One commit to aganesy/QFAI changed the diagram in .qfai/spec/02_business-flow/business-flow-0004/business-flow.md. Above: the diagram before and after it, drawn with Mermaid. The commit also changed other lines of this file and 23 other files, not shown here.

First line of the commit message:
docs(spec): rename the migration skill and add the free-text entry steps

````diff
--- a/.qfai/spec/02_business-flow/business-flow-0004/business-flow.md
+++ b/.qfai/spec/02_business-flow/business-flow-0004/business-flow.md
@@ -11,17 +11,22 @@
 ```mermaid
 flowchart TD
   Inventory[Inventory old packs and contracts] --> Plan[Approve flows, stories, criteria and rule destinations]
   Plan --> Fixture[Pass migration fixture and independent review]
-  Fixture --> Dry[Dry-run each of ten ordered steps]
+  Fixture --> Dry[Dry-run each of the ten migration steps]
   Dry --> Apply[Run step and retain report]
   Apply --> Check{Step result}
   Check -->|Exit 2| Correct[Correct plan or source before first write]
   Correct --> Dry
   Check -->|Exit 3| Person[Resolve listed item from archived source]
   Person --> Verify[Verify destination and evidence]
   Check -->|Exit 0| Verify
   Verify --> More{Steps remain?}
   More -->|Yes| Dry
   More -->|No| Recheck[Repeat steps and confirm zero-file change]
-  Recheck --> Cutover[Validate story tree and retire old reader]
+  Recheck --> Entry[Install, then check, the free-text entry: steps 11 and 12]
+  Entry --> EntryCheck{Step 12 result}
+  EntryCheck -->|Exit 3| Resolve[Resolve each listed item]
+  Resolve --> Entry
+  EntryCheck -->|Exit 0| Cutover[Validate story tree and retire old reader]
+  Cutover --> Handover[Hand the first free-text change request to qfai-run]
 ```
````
==*==
- The problem
Beginning from the line that contains "Resolve --> Entry", give each line again exactly, through the final line of the records.

- Written answer
+  Resolve --> Entry
+  EntryCheck -->|Exit 0| Cutover[Validate story tree and retire old reader]
+  Cutover --> Handover[Hand the first free-text change request to qfai-run]
 ```
````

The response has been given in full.